TASK DETAILS:
Please filter the entries for the word "useReducer" and copy every line that has it.
++++ EXERCISE MATERIALS
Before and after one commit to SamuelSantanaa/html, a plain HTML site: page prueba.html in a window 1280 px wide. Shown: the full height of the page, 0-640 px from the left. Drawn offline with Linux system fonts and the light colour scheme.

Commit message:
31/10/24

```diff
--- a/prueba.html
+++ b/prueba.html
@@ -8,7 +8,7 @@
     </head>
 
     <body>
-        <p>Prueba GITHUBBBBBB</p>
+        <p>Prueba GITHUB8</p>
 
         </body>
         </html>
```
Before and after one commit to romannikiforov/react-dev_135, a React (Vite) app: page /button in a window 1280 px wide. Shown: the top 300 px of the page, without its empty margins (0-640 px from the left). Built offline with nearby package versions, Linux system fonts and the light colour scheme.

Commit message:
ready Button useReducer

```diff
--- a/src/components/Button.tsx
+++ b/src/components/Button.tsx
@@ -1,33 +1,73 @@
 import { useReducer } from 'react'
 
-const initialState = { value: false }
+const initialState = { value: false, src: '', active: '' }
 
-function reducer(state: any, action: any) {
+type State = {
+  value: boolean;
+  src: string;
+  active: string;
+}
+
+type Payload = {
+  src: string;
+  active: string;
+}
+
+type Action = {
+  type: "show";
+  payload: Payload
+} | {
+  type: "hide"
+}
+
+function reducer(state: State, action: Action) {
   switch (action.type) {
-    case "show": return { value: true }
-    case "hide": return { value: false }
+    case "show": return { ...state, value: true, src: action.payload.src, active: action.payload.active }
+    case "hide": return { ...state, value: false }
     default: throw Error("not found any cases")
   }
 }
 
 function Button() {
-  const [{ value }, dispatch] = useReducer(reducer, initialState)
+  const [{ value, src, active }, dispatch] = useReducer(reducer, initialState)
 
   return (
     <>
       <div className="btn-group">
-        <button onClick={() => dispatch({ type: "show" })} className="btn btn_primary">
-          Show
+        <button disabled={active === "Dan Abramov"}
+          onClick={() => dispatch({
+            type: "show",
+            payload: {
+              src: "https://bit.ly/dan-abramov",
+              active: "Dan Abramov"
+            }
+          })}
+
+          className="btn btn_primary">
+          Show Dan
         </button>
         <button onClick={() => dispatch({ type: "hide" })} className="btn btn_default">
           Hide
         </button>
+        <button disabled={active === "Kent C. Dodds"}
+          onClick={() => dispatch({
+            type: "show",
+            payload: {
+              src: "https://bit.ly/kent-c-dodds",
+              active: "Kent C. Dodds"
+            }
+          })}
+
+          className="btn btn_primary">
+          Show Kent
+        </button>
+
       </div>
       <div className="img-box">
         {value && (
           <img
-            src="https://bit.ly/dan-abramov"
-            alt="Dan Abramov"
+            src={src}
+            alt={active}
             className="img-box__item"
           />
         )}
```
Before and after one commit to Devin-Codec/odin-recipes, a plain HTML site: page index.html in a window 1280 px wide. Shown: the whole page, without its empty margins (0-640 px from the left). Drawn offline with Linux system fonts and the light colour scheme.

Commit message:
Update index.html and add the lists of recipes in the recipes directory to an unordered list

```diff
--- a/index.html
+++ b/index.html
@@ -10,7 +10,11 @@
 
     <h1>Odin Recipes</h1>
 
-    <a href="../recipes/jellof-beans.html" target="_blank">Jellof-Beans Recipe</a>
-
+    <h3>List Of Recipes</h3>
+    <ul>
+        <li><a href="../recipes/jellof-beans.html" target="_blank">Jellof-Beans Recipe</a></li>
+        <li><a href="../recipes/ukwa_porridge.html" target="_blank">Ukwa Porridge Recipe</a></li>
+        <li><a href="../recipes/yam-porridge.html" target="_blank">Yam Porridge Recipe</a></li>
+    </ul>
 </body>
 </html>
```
++++++++
ANSWER TO THIS PROBLEM:
ready Button useReducer
 import { useReducer } from 'react'
-  const [{ value }, dispatch] = useReducer(reducer, initialState)
+  const [{ value, src, active }, dispatch] = useReducer(reducer, initialState)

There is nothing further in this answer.